Why can’t we increase domestic apple consumption?

Heidi Parkes

Blog author: Dr Heidi Parkes
Horticulturist, Queensland Department of Agriculture, Fisheries and Forestry
07 4681 6126  |  heidi.parkes@daff.qld.gov.au

Dr Heidi Parkes, Horticulturalist with the Queensland Department of Agriculture, Fisheries and Forestry, outlines for APAL why she thinks we can increase domestic apple consumption.

There has been a lot of focus in recent years on opening up export markets for Australian apples. And rightly so – there are clearly opportunities for us to increase demand for our produce in overseas markets. But I can’t help but feel that there must also be significant opportunity to increase domestic demand for apples and pears well beyond the 5% target by 2015 as outlined in the industry strategic plan (New Horizons 2015: Apple and Pear Industry Plan – pdf, 451kb).

According to worldwide data, Australians are not passionate apple consumers compared with people in other nations. We eat somewhere between 7.4 kg and 9.9 kg per person each year, depending on the source of the data. This is significantly less than the 14.6 kg that the Kiwis devour, and much, much less than the whopping 25.9 kg of apples per person each year that the Germans manage to demolish. Even if we doubled our apple consumption to somewhere in the vicinity of 19 kg per head we would still be well below consumption rates in Germany.

So this begs the question- why is their demand for apples so much higher than ours?

The ancestral German heritage in me would suggest it is at least in part due to the large amounts of delicious apple-containing strudels and kuchens that are a household staple in that part of the world. But I am not here to suggest we increase domestic demand for our product by simply encouraging Australians to eat more morning tea and dessert. I can think of a number of other reasons why, as a nation, we should eat more apples:

  • They are a delicious snack requiring absolutely no preparation.
  • They have a good shelf life, particularly if kept in the fridge.
  • They are good value, relative to processed snack foods.
  • There are health benefits. Recent research from the UK shows that eating an apple a day when you’re over fifty has a similar effect on reducing you’re risk of heart attack and stroke as taking a common cholesterol lowering drug. If we do the calculations, one apple a day is 0.16kg/day or 1.12kg/week or 58.24kg/year. That’s a 6 to 7 fold increase in domestic demand!
  • Versatility. Apples are fantastic when cooked and can be used in a myriad of ways. In some parts of Europe, a bowl of stewed apple is a constant in the fridge and is used for adding flavour to all sorts of dishes, both savoury and sweet.

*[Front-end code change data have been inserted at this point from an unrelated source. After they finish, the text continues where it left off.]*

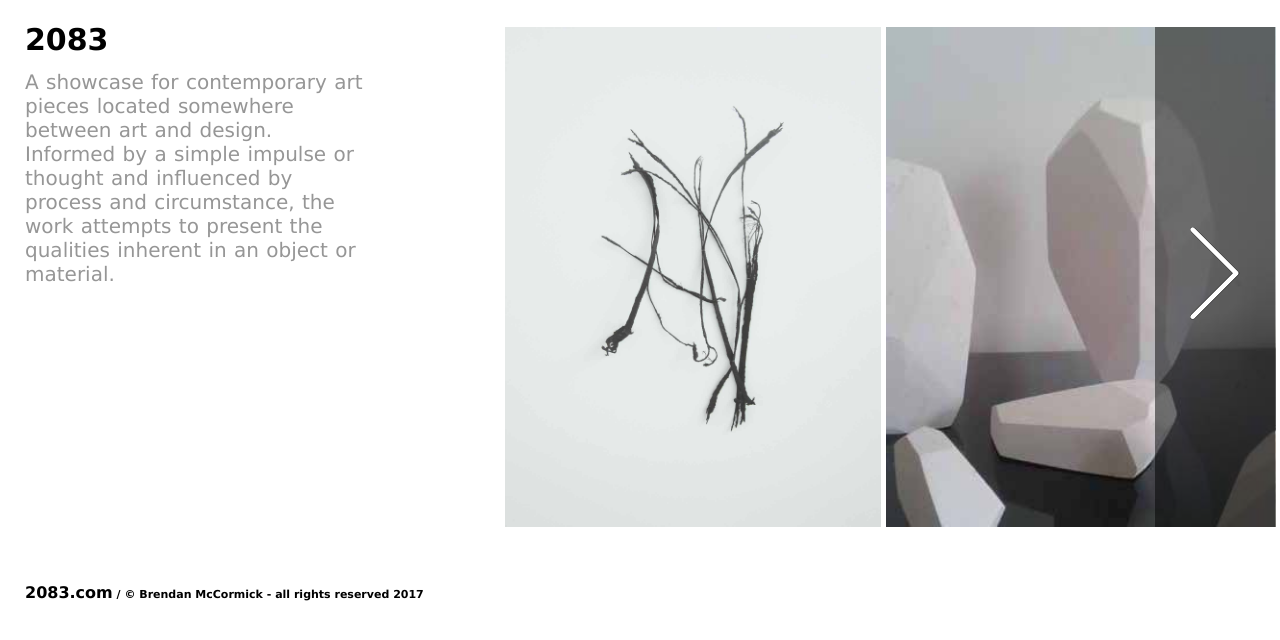
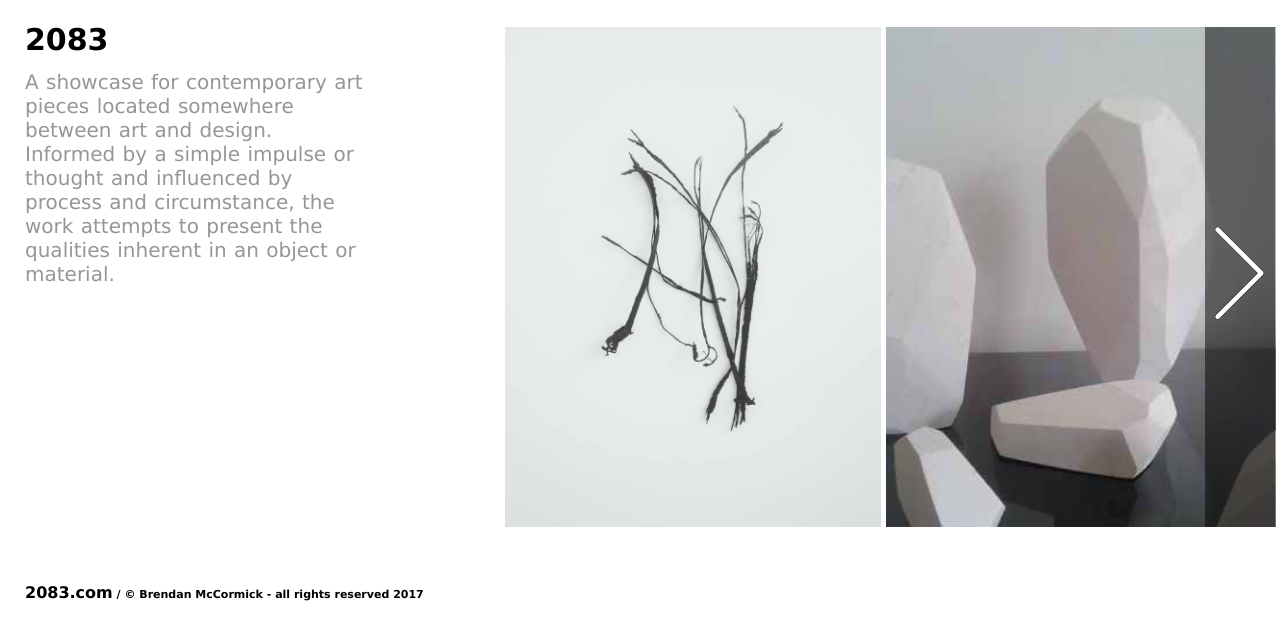
Before and after one commit to twozeroeightthree/website, a Jekyll site: the page built from index.html, in a window 1280 px wide. Shown: the top 640 px of the page. Built offline with Jekyll 4.4.1, drawn with Linux system fonts in a browser that asks for light colours; the list of posts is cut into pages by our own code.

Commit message:
Compile script...

```diff
--- a/assets/main.css
+++ b/assets/main.css
@@ -117,7 +117,7 @@ footer.footer-post li:last-child:after {
   top:27px;
   right:5px;
   background: rgba(0, 0, 0, 0.5);
-  width: 120px;
+  width: 70px;
   height: 500px;
 }
 
```
Also changed, not shown: 1 other file.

Clearly, to increase demand for a product, the quality has to be there. With such a wide selection of food, both fresh and processed to choose from, Australian consumers can afford to be picky when it comes to selecting what they put in their fridges and pantries each week. While there is always room for improvement I don’t actually think we do too badly in this regard. In my household this week, the kids and I have been devouring fabulously crunchy, sweet and juicy ‘Sundowner’ apples with fervour (a highly underrated variety in my opinion). These must have been picked over six months ago but you would never have known it. And here we are in January, preparing to start the 2014 ‘Gala’ harvest in a few weeks time. How many other fresh produce industries can offer such quality, produced locally, all year round?

There is no doubt that we have a fantastic product to sell. And yes, we need to open up and secure export markets, but let us not underestimate the possibilities for increasing consumer demand for apples here in Australia.


By |January 22nd, 2014|Marketing|

About the Author:

Horticulturist - Horticulture and Forestry Science, Department of Agriculture and Fisheries, Queensland.
Email Heidi.